[EXERCISE DIRECTIONS] Word for word, please copy the listing below, with its pictures left out.

________

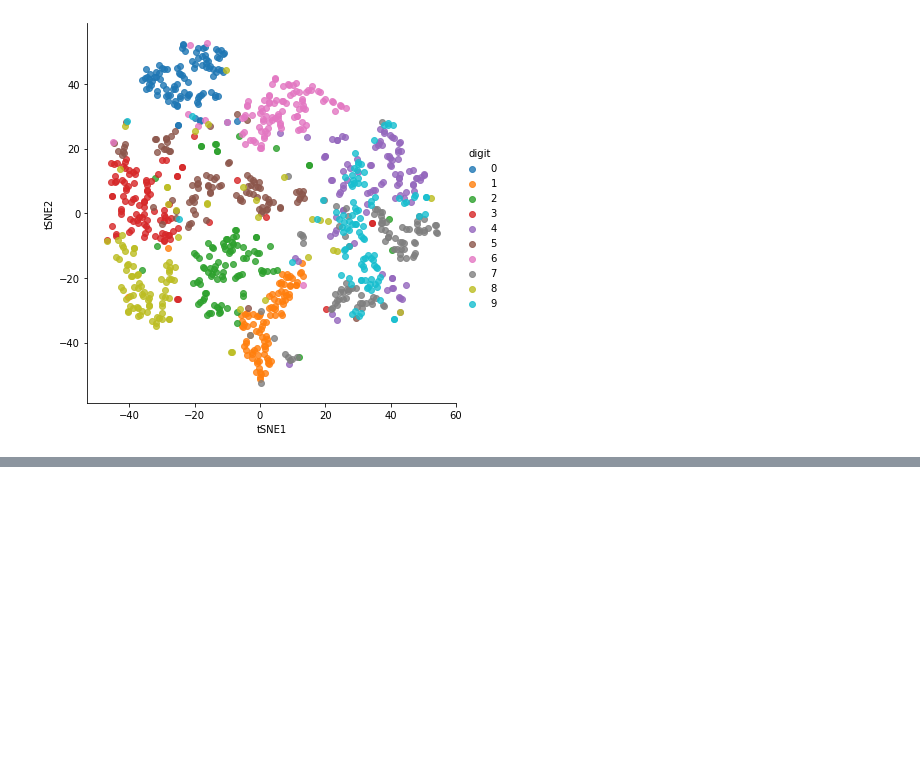
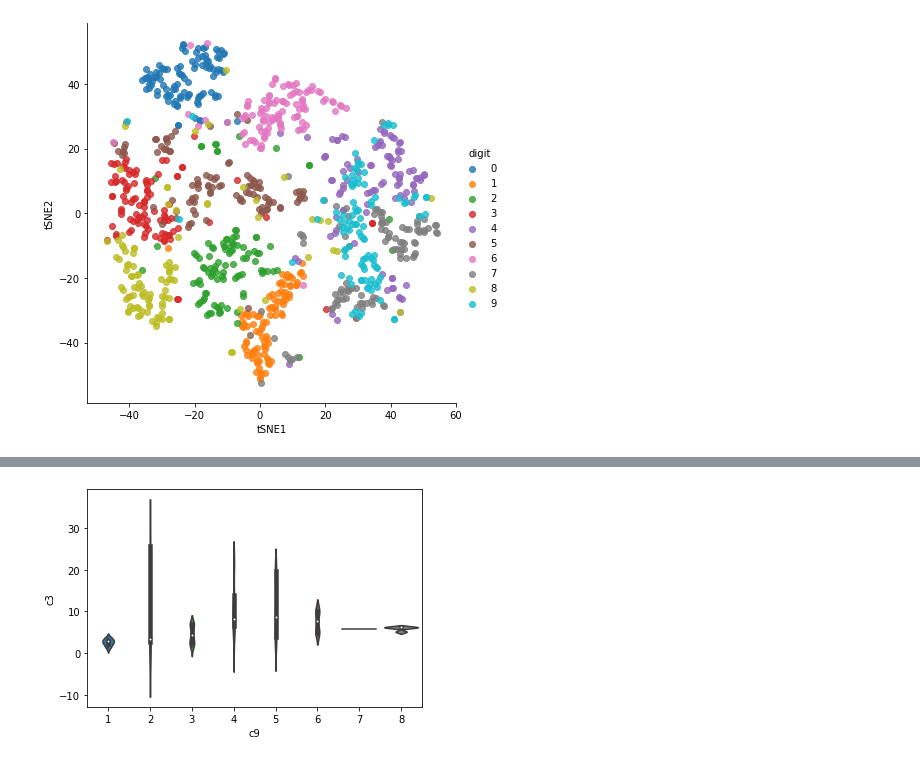
Before and after one commit to pwaabdullah/CAP5610, a Jupyter notebook: HW1/HW1.ipynb, the cells around one changed output, grey strips where cells are left out. Cells and saved outputs as stored; diff of their text form; code cells hidden in the pictures; blank space fills up the shorter version.

```diff
--- a/HW1/HW1.ipynb
+++ b/HW1/HW1.ipynb
@@ -93,0 +98,4 @@ ax = sns.violinplot(x="day", y="total_bill", data=df)
+# %%
+ax = sns.violinplot(x = df["c9"], y = df["c3"])
+# %% [output]
+[figure, added]
```
Also changed, not shown: parts of 19 cells of this notebook, 1 other file.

________

[REPLY TO THE EXERCISE]
Before and after one commit to pwaabdullah/CAP5610, a Jupyter notebook: HW1/HW1.ipynb, the cells around one changed output, grey strips where cells are left out. Cells and saved outputs as stored; diff of their text form; code cells hidden in the pictures; blank space fills up the shorter version.

```diff
--- a/HW1/HW1.ipynb
+++ b/HW1/HW1.ipynb
@@ -93,0 +98,4 @@ ax = sns.violinplot(x="day", y="total_bill", data=df)
+# %%
+ax = sns.violinplot(x = df["c9"], y = df["c3"])
+# %% [output]
+[figure, added]
```
Also changed, not shown: parts of 19 cells of this notebook, 1 other file.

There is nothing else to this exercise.